Before coaching with the Dynamo, Taylor spent six years with the Twin Cities Swim Team. He was the lead site coach in Minnetonka, Minn., and gained experience in both the business and coaching aspects of the sport through the program.Taylor was a former student-athlete at the University of Minnesota, and was a member of the 1998 Big Ten Championship swimming team. He graduated in 2001 with a B.S. in sport management.

Taylor is married to the former Amy Mutarelli of Ocala, Fla. She is an Auburn graduate.

What others are saying about Gary Taylor…

Braden Holloway, head coach, NC State

“Gary is an exceptionally hungry and determined coach. He is always a student of the sport and always one to share ideas, and that is the beauty of Gary. He is constantly exploring how to make athletes better. He is a very professional and loyal individual to his colleagues, friends and family.

“Gary has been very instrumental in the rise of our program at NC State. He is a great coach and a great friend and I know he will do big things at Auburn. It is absolutely a great fit for Gary.”

Kelly Kremer, head coach, Minnesota

“I can’t imagine a better hire. Gary has paid his dues and he has been waiting for the right opportunity. I’m really happy that he found it in Auburn.”

10 comments

  1. Barb Scouler

    oh my gosh Gary!! I’m so excited for you 🙂

  2. Thorn Turner

    Congrats Gary and great hire Auburn!

  3. avatar

    Did not see this coming. I hope it works out for our team no doubt. Will give him a chance to see what he can do.

  4. avatar
    Booger

    Wow. You coached dynamo. Very cool

  5. avatar
    justsaying

    Interesting, they are paying him 20K less than the top assistant last year and cut $100 K from the assistant coaching salaries. This makes sense as to why many alumni and others would not even consider.

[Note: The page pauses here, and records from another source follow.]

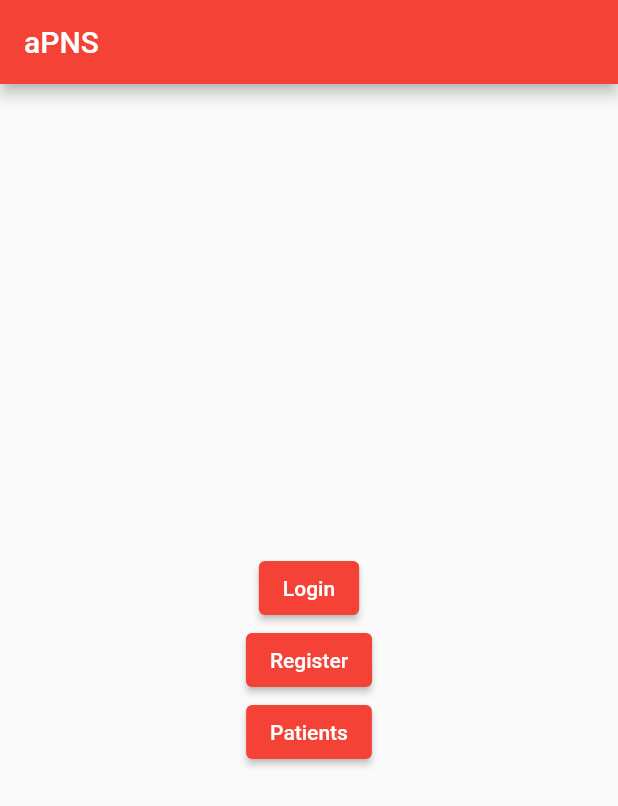
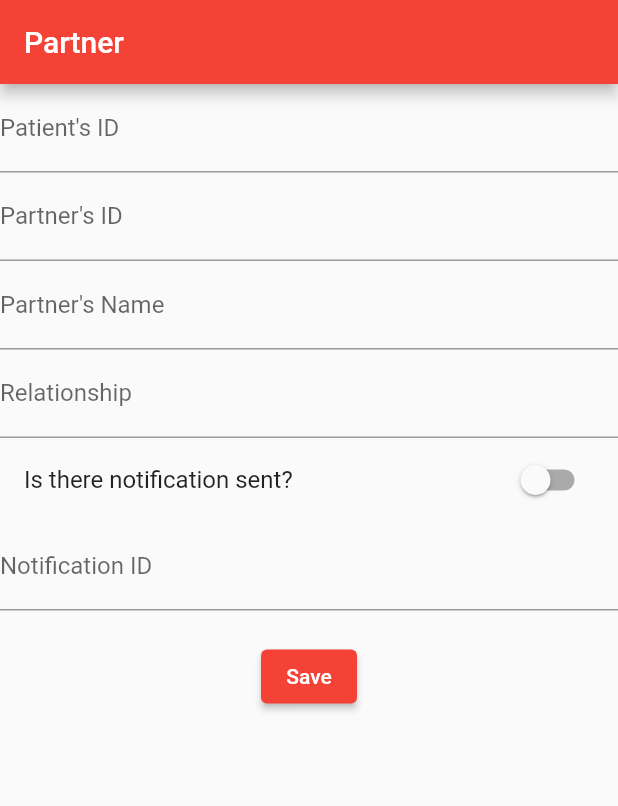
Before and after one commit to SharleenKabiru/aPNS, a Flutter app: the screen it shows after launch, on a phone screen of 412 x 824 dp. Shown: the top 806 px of the screen. Run offline on Flutter 3.47's test engine with Material 2 defaults, Android fonts, the phone set to English and light mode, and no system bars; our stand-ins replace firebase_auth, firebase_core, firebase_database, fluttertoast; accounts and stored records are empty.

Commit message:
add partner file

```diff
--- a/lib/main.dart
+++ b/lib/main.dart
@@ -1,4 +1,5 @@
 import 'package:assisted_pns/views/homescreen.dart';
+import 'package:assisted_pns/views/partner.dart';
 import 'package:firebase_core/firebase_core.dart';
 import 'package:flutter/material.dart';
 
@@ -13,7 +14,7 @@ void main() async{
         primarySwatch: Colors.red,
         visualDensity: VisualDensity.adaptivePlatformDensity,
       ),
-      home:  HomePage(),
+      home:  PartnerPage(),
     ),
   );
 }
--- a/lib/views/homescreen.dart
+++ b/lib/views/homescreen.dart
@@ -1,5 +1,5 @@
 import 'package:assisted_pns/views/loginview.dart';
-import 'package:assisted_pns/views/patients.dart';
+import 'package:assisted_pns/views/persons.dart';
 import 'package:assisted_pns/views/registerview.dart';
 import 'package:flutter/material.dart';
 
--- a/lib/views/loginview.dart
+++ b/lib/views/loginview.dart
@@ -1,4 +1,4 @@
-import 'package:assisted_pns/views/patients_list.dart';
+import 'package:assisted_pns/views/persons_list.dart';
 import 'package:flutter/material.dart';
 import 'package:fluttertoast/fluttertoast.dart';
 import 'package:firebase_auth/firebase_auth.dart';
--- /dev/null
+++ b/lib/views/partner.dart
@@ -0,0 +1,147 @@
+import 'package:flutter/material.dart';
+import 'package:fluttertoast/fluttertoast.dart';
+import 'package:firebase_database/firebase_database.dart';
+
+class PartnerPage extends StatefulWidget {
+  const PartnerPage({super.key});
+
+  @override
+  _PartnerPageState createState() => _PartnerPageState();
+}
+
+class _PartnerPageState extends State<PartnerPage> {
+  final _formKey = GlobalKey<FormState>();
+  int? _patientID, _partnerID, _notID;
+  late String  _partnerName, _relationship;
+  bool _notified = false;
+
+  @override
+  Widget build(BuildContext context) {
+    return Scaffold(
+      appBar: AppBar(
+        title: const Text("Partner"),
+      ),
+      body: Container(
+        height: MediaQuery.of(context).size.height,
+        child: Form(
+        key: _formKey,
+        child: Column(
+          crossAxisAlignment: CrossAxisAlignment.start,
+          children: [
+            TextFormField(
+              decoration: const InputDecoration(labelText: "Patient's ID"),
+              validator: (value) {
+                if (value?.isEmpty == true) {
+                  return "Please enter the ID of the index patient";
+                }
+                return null;
+              },
+              onSaved: (value) {
+                _patientID = int.tryParse(value!) ?? 0;
+              },
+            ),
+            TextFormField(
+              decoration: const InputDecoration(labelText: "Partner's ID"),
+              validator: (value) {
+                if (value?.isEmpty == true) {
+                  return "Please enter the ID of the index patient";
+                }
+                return null;
+              },
+              onSaved: (value) {
+                _partnerID = int.tryParse(value!) ?? 0;
+              },
+            ),
+            TextFormField(
+              decoration: const InputDecoration(labelText: "Partner's Name"),
+              validator: (value) {
+                if (value?.isEmpty == true) {
+                  return "Please enter the name";
+                }
+                return null;
+              },
+              onSaved: (value) {
+                _partnerName = value!;
+              },
+            ),
+            TextFormField(
+              decoration: const InputDecoration(labelText: "Relationship"),
+              validator: (value) {
+                if (value?.isEmpty == true) {
+                  return "Please enter the relationship of the partner to the patient";
+                }
+                return null;
+              },
+              onSaved: (value) {
+                _relationship = value!;
+              },
+            ),
+            SwitchListTile(
+              title: const Text("Is there notification sent?"),
+              value: _notified,
+              onChanged: (bool value) {
+                setState(() {
+                  _notified = value;
+                });
+              },
+            ),
+
+            TextFormField(
+              decoration: const InputDecoration(labelText: "Notification ID"),
+              validator: (value) {
+                if (value?.isEmpty == true) {
+                  return "Please enter the ID of the notification";
+                }
+                return null;
+              },
+              onSaved: (value) {
+                _notID = int.tryParse(value!) ?? 0;
+              },
+            ),
+            const SizedBox(height: 20),
+            Center(
+              child: ElevatedButton(
+                onPressed: () {
+                  if (_formKey.currentState?.validate() ==true) {
+                    _formKey.currentState?.save();
+                    savePartnerInfo();
+                  }
+                },
+                child: const Text("Save"),
+              ),
+            ),
+          ],
+        ),
+      ),
+    )
+    );
+  }
+
+  void savePartnerInfo() {
+    DatabaseReference patientRef =
+    FirebaseDatabase.instance.ref().child("partner").push();
+    Map patientInfo = {
+      "patientID": _patientID,
+      "partnerID": _partnerID,
+      "partnerName": _partnerName,
+      "relationship": _relationship,
+      "notified": _notified,
+      "notID": _notID,
+    };
+    patientRef.set(patientInfo);
+    showToast("Partner info is saved successfully");
+    Navigator.pop(context);
+  }
+
+  void showToast(String message) {
+    Fluttertoast.showToast(
+      msg: message,
+      toastLength: Toast.LENGTH_SHORT,
+      gravity: ToastGravity.CENTER,
+      timeInSecForIosWeb: 1,
+      backgroundColor: Colors.grey[600],
+      textColor: Colors.white,
+      fontSize: 16.0,
+    );
+  }
+}
```
Also changed, not shown: lib/views/persons.dart (renamed from lib/views/patients.dart), lib/views/persons_list.dart (renamed from lib/views/patients_list.dart).
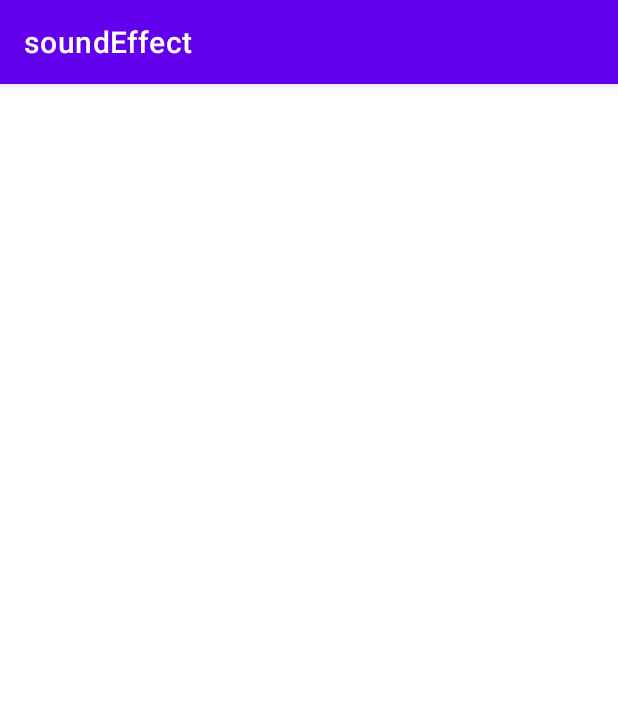
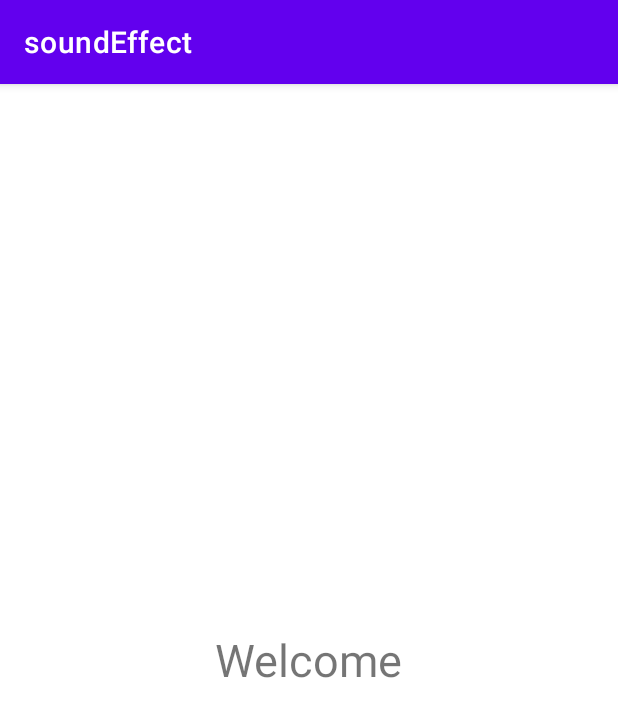
Before and after one commit to djokodev/soundEffects, an Android app: the screen it shows after launch (MainActivity), on a phone screen of 412 x 824 dp. Shown: the top 717 px of the screen. Run offline under Robolectric (Android 15) with nearby library versions, the light colour scheme and no system bars.

Commit message:
changw activity_main.xml in welcome

```diff
--- a/app/src/main/res/layout/activity_main.xml
+++ b/app/src/main/res/layout/activity_main.xml
@@ -7,5 +7,12 @@
     android:layout_height="match_parent"
     tools:context=".MainActivity">
 
+    <TextView
+        android:text="Welcome"
+        android:textSize="30dp"
+        android:layout_width="wrap_content"
+        android:layout_height="wrap_content">
+
+    </TextView>
 
 </LinearLayout>
```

Looks like the AD’s last act as AD at Buffalo was to cut swimming and his first as AD of AU was to fire swimming coach. I’m getting the feeling he can’t swim.